## Work order
Wherever "open" occurs in the entries, copy the line that holds it.

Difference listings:

'''

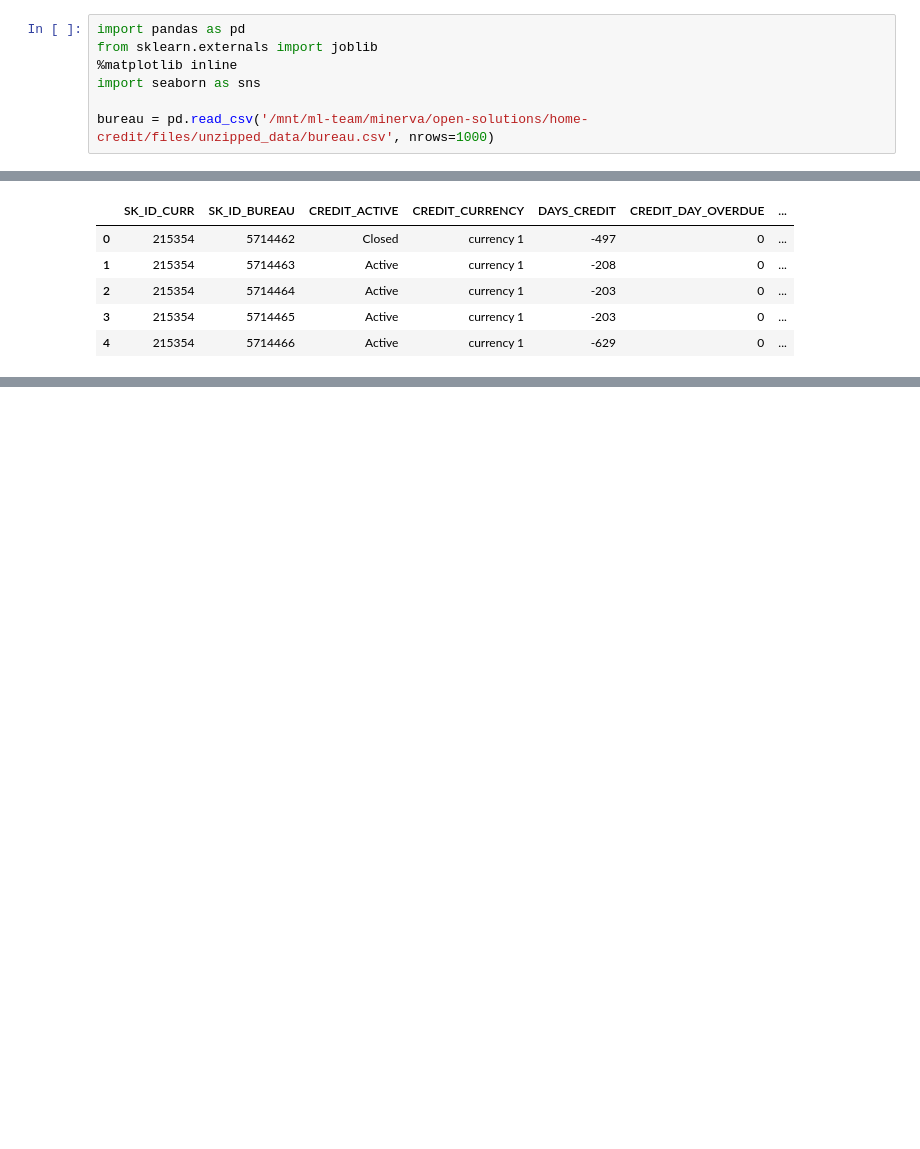
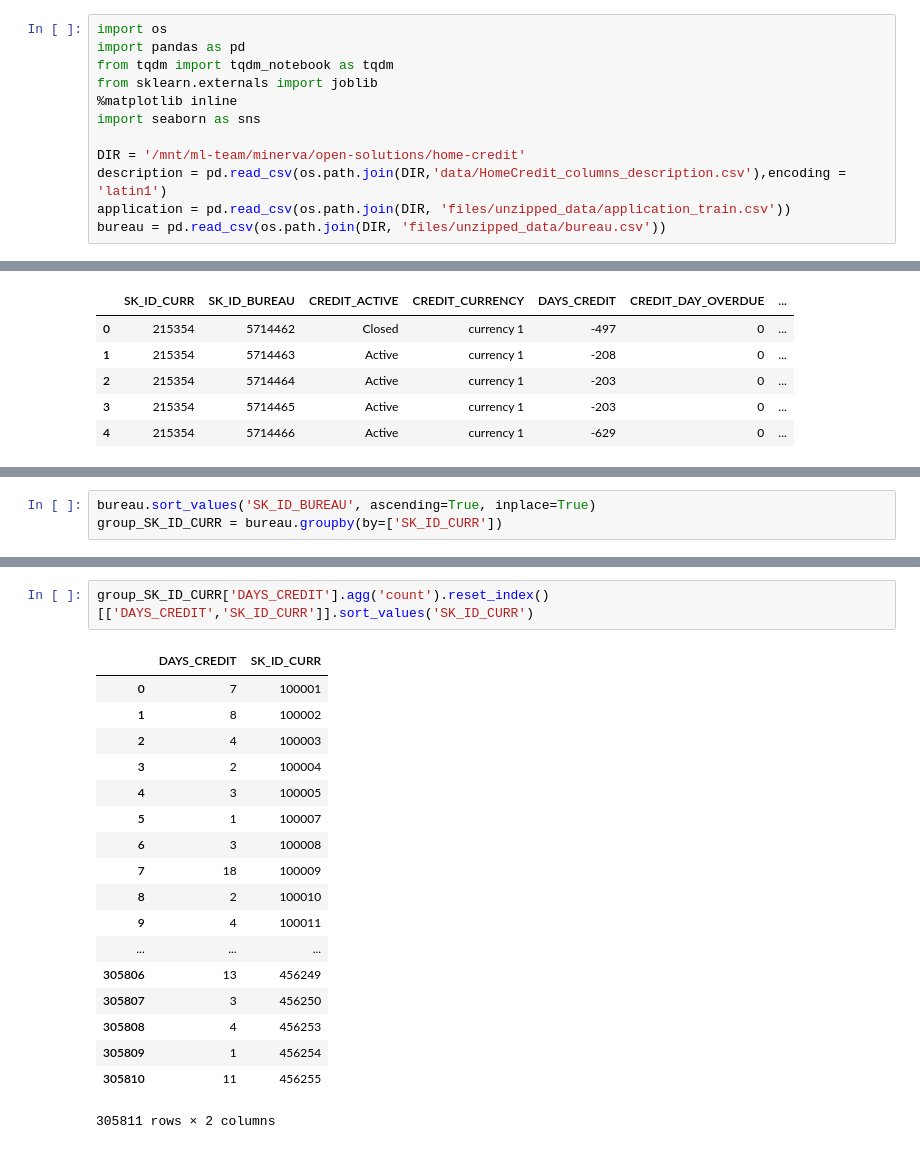
Before and after one commit to minerva-ml/open-solution-home-credit, a Jupyter notebook: notebooks/eda-bureau.ipynb, the cells around one changed output, grey strips where cells are left out. Cells and saved outputs as stored; diff of their text form; blank space fills up the shorter version.

```diff
--- a/notebooks/eda-bureau.ipynb
+++ b/notebooks/eda-bureau.ipynb
@@ -1,7 +1,12 @@
 # %%
+import os
 import pandas as pd
+from tqdm import tqdm_notebook as tqdm
 from sklearn.externals import joblib
 %matplotlib inline
 import seaborn as sns
 
-bureau = pd.read_csv('/mnt/ml-team/minerva/open-solutions/home-credit/files/unzipped_data/bureau.csv', nrows=1000)
+DIR = '/mnt/ml-team/minerva/open-solutions/home-credit'
+description = pd.read_csv(os.path.join(DIR,'data/HomeCredit_columns_description.csv'),encoding = 'latin1')
+application = pd.read_csv(os.path.join(DIR, 'files/unzipped_data/application_train.csv'))
+bureau = pd.read_csv(os.path.join(DIR, 'files/unzipped_data/bureau.csv'))
@@ -20,0 +39,3 @@ bureau.head()
+# %%
+bureau.sort_values('SK_ID_BUREAU', ascending=True, inplace=True)
+group_SK_ID_CURR = bureau.groupby(by=['SK_ID_CURR'])
@@ -20,0 +52,21 @@ bureau.head()
+# %%
+group_SK_ID_CURR['DAYS_CREDIT'].agg('count').reset_index()[['DAYS_CREDIT','SK_ID_CURR']].sort_values('SK_ID_CURR')
+# %% [output]
+|  | DAYS_CREDIT | SK_ID_CURR |
+| 0 | 7 | 100001 |
+| 1 | 8 | 100002 |
+| 2 | 4 | 100003 |
+| 3 | 2 | 100004 |
+| 4 | 3 | 100005 |
+| 5 | 1 | 100007 |
+| 6 | 3 | 100008 |
+| 7 | 18 | 100009 |
+| 8 | 2 | 100010 |
+| 9 | 4 | 100011 |
+| ... | ... | ... |
+| 305806 | 13 | 456249 |
+| 305807 | 3 | 456250 |
+| 305808 | 4 | 456253 |
+| 305809 | 1 | 456254 |
+| 305810 | 11 | 456255 |
+305811 rows × 2 columns
```
Also changed, not shown: parts of 24 cells of this notebook, 6 other files.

'''

## Output for this task
Before and after one commit to minerva-ml/open-solution-home-credit, a Jupyter notebook: notebooks/eda-bureau.ipynb, the cells around one changed output, grey strips where cells are left out. Cells and saved outputs as stored; diff of their text form; blank space fills up the shorter version.
-bureau = pd.read_csv('/mnt/ml-team/minerva/open-solutions/home-credit/files/unzipped_data/bureau.csv', nrows=1000)
+DIR = '/mnt/ml-team/minerva/open-solutions/home-credit'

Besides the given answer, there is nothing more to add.